It's been said — by Marcel Duchamp, among others — artworks have a life of their own, but that goes double for certain local sculptures that have seemingly become nomadic of late. It all began a year ago when Ernest Trova's Profile Canto, which once graced the grounds of the New Orleans Museum of Art, was loaned to Jefferson Parish to try to make Veterans Memorial Boulevard look civilized. Now Leandro Erlich's Window and Ladder: Too Late for Help piece, which was a Lower 9th Ward landmark during Prospect.1, has found a new home in the New Orleans Museum of Art's Sydney and Walda Besthoff Sculpture Garden. Meanwhile, John Henry's monumental Zach's Tower, part of Michael Manjarris' ongoing Sculpture for New Orleans (SFNO) project, is being installed near the Poydras Street entrance of Harrah's Casino, not far from its original proposed site near the Superdome. With this game of sculptural musical chairs in full swing, it is welcome news that Louise Bourgeois' Eye Benches piece, another SFNO installation, is staying put for at least another year in Lafayette Square.
Of all the above artists, few are more mysterious than Henry, a Kentucky-born resident of Chattanooga, Tenn. Part of his mystique is that his work has been shown all over the world as he maintained a low profile. Part of it is his deceptively simple style, an approach that suggests seeming contradictions like "Zen engineering." The eye reads the elements as having spontaneously fallen into place even as the mind recognizes them as products of great precision. Like splash or starburst patterns, they suggest bamboo sticks tossed randomly to form the hexagrams used in traditional Asian interpretations of the I Ching. Others will have their own interpretation — part of Henry's somewhat protean modus and an example of what philosopher Eric Hopper, in discussing Western culture, once called "the mysterious Occident." — D. Eric Bookhardt

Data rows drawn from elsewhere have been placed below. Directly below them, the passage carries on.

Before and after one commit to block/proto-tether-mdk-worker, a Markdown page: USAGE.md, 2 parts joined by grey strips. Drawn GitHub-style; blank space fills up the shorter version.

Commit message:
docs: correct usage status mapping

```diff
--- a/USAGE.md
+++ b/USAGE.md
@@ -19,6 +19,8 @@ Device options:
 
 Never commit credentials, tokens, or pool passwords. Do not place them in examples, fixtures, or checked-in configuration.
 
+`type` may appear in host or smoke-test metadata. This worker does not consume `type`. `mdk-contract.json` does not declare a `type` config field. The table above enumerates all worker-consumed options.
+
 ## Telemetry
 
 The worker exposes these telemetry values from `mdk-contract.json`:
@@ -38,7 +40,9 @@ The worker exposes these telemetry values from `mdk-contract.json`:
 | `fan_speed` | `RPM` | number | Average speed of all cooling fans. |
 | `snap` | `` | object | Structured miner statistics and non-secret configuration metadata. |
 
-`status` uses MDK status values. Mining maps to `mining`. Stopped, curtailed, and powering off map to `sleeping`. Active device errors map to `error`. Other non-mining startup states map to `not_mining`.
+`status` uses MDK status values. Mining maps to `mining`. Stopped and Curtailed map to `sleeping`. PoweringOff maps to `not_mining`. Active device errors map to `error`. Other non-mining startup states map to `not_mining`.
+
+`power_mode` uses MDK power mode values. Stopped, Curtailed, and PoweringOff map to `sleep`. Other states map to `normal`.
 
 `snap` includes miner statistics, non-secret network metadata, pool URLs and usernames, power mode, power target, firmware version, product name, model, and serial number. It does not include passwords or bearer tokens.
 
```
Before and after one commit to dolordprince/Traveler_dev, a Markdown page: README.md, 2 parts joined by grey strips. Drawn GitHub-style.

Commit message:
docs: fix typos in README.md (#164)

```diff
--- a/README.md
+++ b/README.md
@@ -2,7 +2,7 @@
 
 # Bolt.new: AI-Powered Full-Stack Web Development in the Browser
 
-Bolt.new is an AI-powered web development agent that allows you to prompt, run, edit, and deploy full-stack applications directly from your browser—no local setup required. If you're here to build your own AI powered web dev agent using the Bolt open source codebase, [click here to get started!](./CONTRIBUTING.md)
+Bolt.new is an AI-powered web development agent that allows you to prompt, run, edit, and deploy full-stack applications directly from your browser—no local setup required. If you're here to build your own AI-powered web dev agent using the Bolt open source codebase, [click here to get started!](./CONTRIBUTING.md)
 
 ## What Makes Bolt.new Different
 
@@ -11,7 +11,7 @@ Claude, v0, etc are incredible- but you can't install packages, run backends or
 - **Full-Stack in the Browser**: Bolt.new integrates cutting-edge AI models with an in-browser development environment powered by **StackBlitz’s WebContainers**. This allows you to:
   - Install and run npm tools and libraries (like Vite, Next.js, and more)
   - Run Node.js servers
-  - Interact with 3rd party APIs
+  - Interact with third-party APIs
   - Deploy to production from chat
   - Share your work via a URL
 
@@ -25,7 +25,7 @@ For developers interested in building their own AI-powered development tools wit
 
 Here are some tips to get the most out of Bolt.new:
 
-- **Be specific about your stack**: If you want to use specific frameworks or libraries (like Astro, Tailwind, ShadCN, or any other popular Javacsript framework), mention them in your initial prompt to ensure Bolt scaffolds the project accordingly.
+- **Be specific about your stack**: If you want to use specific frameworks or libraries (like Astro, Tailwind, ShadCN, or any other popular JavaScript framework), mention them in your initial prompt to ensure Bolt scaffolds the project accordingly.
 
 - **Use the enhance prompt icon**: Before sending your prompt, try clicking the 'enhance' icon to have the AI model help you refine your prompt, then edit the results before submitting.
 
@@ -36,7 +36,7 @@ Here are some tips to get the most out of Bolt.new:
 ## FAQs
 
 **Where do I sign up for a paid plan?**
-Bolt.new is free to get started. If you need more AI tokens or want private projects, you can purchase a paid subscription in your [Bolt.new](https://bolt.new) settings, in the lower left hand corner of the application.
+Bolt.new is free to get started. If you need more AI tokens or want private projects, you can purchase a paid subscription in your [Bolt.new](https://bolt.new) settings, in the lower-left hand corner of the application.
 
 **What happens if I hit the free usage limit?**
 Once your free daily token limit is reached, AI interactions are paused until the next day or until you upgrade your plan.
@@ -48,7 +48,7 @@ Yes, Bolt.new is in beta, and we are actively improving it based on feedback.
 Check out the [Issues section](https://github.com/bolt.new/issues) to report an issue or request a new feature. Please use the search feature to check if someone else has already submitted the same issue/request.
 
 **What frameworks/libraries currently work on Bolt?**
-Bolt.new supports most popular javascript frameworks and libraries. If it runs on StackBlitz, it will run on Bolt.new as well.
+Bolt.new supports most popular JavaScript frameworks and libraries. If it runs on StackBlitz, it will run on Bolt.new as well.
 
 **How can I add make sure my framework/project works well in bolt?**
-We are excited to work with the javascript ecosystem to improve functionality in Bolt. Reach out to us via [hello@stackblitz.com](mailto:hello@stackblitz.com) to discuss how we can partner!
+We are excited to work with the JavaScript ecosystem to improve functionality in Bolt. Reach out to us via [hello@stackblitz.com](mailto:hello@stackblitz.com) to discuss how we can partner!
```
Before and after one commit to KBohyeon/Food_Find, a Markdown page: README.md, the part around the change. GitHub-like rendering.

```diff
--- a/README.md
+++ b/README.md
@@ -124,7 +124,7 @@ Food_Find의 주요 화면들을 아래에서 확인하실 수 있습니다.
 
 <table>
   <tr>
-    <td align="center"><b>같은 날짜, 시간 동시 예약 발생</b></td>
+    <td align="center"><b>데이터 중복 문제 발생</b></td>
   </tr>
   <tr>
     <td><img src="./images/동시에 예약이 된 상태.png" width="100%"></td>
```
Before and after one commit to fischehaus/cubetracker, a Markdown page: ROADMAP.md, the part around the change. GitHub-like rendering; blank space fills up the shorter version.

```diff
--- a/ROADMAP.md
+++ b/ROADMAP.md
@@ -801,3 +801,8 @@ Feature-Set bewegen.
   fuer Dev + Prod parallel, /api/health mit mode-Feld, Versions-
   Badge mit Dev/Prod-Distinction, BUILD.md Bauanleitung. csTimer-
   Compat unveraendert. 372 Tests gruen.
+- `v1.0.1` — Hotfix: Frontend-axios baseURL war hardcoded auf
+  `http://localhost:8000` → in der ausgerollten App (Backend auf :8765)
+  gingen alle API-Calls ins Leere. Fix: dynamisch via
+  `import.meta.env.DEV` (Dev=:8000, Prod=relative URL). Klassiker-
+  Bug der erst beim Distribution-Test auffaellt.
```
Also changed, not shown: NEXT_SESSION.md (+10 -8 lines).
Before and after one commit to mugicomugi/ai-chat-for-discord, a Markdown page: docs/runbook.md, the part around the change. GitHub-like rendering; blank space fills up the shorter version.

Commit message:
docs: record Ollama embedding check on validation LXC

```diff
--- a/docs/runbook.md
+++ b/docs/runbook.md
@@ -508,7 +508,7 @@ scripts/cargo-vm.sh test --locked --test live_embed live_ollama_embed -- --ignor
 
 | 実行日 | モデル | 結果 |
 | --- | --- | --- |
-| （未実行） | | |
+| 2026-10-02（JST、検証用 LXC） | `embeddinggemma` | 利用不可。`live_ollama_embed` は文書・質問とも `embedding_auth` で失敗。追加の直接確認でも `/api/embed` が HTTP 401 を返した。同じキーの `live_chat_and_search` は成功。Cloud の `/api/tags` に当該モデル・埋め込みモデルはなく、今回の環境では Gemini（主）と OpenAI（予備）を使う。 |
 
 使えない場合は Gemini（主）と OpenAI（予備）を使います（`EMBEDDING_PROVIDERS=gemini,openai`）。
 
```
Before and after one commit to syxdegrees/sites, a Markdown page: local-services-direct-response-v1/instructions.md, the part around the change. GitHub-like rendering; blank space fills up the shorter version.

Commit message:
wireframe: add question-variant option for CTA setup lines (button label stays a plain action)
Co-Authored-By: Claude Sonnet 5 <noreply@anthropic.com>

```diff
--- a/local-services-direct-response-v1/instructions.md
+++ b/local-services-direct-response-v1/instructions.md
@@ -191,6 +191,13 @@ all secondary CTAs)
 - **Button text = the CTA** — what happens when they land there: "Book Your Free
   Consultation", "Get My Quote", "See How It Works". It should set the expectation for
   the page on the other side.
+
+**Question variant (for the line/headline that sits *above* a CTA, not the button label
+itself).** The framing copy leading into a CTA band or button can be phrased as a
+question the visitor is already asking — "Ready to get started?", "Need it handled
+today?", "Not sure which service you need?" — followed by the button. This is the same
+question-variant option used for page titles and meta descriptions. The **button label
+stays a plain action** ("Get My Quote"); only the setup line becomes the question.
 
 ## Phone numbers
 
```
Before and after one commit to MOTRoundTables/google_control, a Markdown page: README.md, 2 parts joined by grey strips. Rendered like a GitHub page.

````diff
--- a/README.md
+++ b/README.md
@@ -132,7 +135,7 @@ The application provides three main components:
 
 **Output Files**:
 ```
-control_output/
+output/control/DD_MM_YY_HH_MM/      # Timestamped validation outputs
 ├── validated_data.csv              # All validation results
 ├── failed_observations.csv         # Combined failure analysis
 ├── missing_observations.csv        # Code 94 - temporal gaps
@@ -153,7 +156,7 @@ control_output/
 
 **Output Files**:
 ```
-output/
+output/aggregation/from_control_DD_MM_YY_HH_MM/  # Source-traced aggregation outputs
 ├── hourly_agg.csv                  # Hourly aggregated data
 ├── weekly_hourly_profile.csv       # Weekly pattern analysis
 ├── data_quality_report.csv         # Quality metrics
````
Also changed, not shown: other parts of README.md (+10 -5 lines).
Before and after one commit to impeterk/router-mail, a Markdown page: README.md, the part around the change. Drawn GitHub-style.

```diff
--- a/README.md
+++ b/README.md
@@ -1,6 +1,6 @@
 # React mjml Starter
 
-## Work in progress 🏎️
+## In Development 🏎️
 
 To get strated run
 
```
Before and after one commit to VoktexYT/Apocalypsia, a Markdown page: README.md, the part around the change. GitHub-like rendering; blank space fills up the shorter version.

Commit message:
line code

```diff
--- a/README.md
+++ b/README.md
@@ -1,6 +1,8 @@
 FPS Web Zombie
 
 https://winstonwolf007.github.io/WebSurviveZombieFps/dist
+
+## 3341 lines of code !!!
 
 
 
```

Through April 28
Gallery Bienvenu, 518 julia street, 525-0518; www.gallerybienvenu.com